All About: Healthcare Provider Networks
What they are, how they work and why you should care
Written by: Aaron Garcia
Provider networks are groups of doctors and hospitals that work with private insurance companies to provide care within a specific geography.
Provider networks determine which doctors you can see and how much you pay for care. Your plan and carrier determine if your doctor is in-network or out-of-network.
Health insurance companies negotiate with doctors in their networks, which means you pay less for in-network services and more for out-of-network services.
Provider networks are groups of doctors, hospitals, and facilities that contract with private insurance plans. Your plan’s network dictates the doctors you can see and how much you pay for in-network care. We have answers and breakdown provider networks for you.
Find a local Medicare plan that fits your needs
Provider networks are groups of doctors, specialists and hospitals that have a negotiated contract with a health insurance carrier. [i] A provider network should include coverage for the services in your explanation of benefits. Policyholders pay lower in-network rates than if they saw a provider out-of-network.
Yes, and knowing what stipulations it has depends on your health insurance plan type. Insurance companies categorize services provided by doctors and specialists as in-network and out-of-network. Your first choice should always be an in-network healthcare provider. You will receive more cost coverage for services in-network rather than out-of-network. Some plans, like HMOs, do not provide coverage for services deemed out-of-network.
Here is a list of plan types and how they use provider networks:
Health Maintenance Organization (HMO)
- All providers must be in-network. Exceptions are typically granted only in emergencies.
Preferred Provider Organization (PPO)
- PPO policyholders usually have a provider network but are allowed to visit out-of-network doctors and other specialists if they pay a higher price and file the claim themselves.
Exclusive Provider Organization (EPO)
- This plan type allows you to see any doctor within a designated network without a referral. Out-of-network care is prohibited (barring an emergency).
Point of Service (POS)
- A hybrid of PPO and HMO plan structures, the POS requires you to select a primary care physician but also allows out-of-network visits with a referral.
Are you eligible for cost-saving Medicare subsidies?
Before you choose your health insurance plan, write down any doctors and specialists you’d like to have covered. For example:
- any doctors you’re currently seeing
- services you think you may need in the future
When you enroll, your health insurance company will ask you to choose from a list of providers. If you’re purchasing insurance directly through the Health Insurance Marketplace, you can search for different plans to see if your current doctors and hospitals are in-network.
What if my current doctor isn’t in my new provider network?
If your policy is new and not yet active, you have until your policy’s effective date to change your plan.
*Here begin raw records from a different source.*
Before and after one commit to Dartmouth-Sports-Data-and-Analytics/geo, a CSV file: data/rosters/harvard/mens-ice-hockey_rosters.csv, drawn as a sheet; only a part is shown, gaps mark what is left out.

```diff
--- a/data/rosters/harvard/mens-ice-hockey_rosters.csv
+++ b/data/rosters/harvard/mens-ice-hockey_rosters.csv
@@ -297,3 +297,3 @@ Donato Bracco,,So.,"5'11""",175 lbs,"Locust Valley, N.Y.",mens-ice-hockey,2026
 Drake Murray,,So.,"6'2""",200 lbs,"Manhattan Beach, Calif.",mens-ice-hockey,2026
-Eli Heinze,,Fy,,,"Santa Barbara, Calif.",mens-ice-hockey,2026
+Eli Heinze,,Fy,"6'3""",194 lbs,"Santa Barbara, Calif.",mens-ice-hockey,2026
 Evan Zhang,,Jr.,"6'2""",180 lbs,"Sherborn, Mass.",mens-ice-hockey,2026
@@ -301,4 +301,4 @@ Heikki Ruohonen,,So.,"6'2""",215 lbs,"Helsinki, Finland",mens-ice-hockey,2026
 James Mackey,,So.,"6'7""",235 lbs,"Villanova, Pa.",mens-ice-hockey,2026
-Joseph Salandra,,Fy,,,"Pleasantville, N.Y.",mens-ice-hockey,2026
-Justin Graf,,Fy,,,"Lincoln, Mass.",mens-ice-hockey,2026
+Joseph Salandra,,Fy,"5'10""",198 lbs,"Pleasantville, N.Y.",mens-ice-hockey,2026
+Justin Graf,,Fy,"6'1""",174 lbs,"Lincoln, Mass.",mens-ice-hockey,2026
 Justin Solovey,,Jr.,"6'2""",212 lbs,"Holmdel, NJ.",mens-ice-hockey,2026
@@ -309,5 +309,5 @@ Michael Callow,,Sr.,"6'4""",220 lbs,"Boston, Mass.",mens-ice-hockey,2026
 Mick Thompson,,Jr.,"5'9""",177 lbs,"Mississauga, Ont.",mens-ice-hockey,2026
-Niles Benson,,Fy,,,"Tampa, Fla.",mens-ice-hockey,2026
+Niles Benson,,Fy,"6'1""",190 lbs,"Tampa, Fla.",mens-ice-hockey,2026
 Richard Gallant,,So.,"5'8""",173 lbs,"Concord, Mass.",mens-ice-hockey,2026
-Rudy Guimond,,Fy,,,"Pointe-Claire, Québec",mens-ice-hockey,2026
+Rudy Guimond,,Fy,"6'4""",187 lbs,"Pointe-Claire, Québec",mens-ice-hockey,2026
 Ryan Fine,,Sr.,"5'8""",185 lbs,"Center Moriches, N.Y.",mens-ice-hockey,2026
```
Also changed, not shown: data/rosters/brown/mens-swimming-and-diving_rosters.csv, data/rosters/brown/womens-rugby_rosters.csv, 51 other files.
Once your coverage becomes active, you’ll need to wait until the next open enrollment period to make any changes.
There are exceptions. A Special Enrollment Period may be granted after certain life events. These may include:
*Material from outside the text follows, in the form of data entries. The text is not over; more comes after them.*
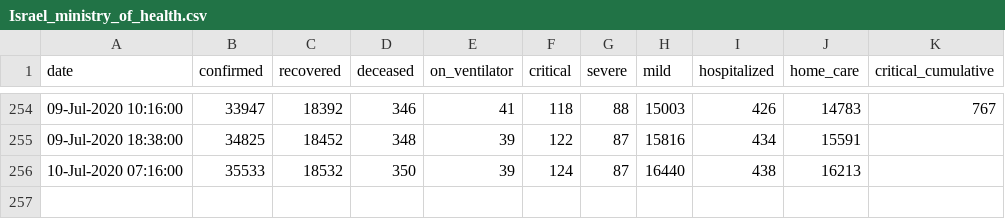
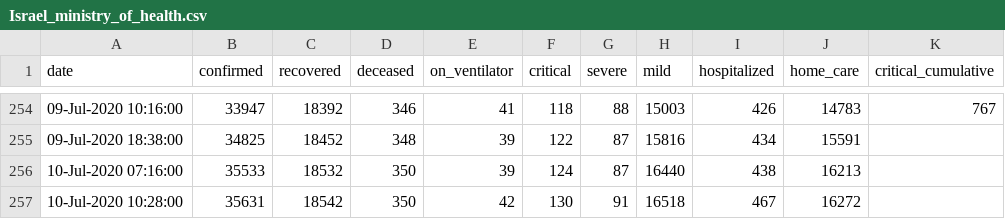
Before and after one commit to yuval-harpaz/covid-19-israel-matlab, a CSV file: data/Israel/Israel_ministry_of_health.csv, drawn as a sheet; only a part is shown, gaps mark what is left out; the diff names each change by its address in the sheet, - before the commit and + after, or states it on an @@ line.

```diff
--- a/data/Israel/Israel_ministry_of_health.csv
+++ b/data/Israel/Israel_ministry_of_health.csv
+row 257: 10-Jul-2020 10:28:00 | 35631 | 18542 | 350 | 42 | 130 | 91 | 16518 | 467 | 16272
```
Also changed, not shown: data/Israel/dashboard_timeseries.csv, 4 other files.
- Change in family size (marriage, divorce, the birth of a child)
- Moving out of state
- Certain changes in income
- Receiving or losing employer-provided coverage
While accidentally choosing a plan without your preferred doctor isn’t a life event, an SPE would give you the chance to select a new provider network.
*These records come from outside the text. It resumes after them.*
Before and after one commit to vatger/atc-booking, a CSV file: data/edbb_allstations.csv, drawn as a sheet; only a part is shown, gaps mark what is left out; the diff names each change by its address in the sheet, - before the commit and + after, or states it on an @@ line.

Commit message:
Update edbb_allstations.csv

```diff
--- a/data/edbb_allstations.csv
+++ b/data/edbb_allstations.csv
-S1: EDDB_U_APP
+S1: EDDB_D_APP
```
How do I find out which doctors are in my network?
Give your insurance company a call. They’ll be able to tell you which doctors you can see, and how much their services will cost you. Be sure you also understand what you’ll need to pay; many plans have different copayments and coinsurance for doctors and specialists–even if they’re both in-network.
Do Provider Networks ever change?
They do, but not in the middle of a policy; when contracts between provider groups and insurance companies are over, they renegotiate the terms of their agreement. This means your plan can change year-to-year, and it’s important not to assume that your coverage and list of in-network providers will be the same for the next year. Before you enroll, always verify that your plan’s provider network covers the doctors and services you need.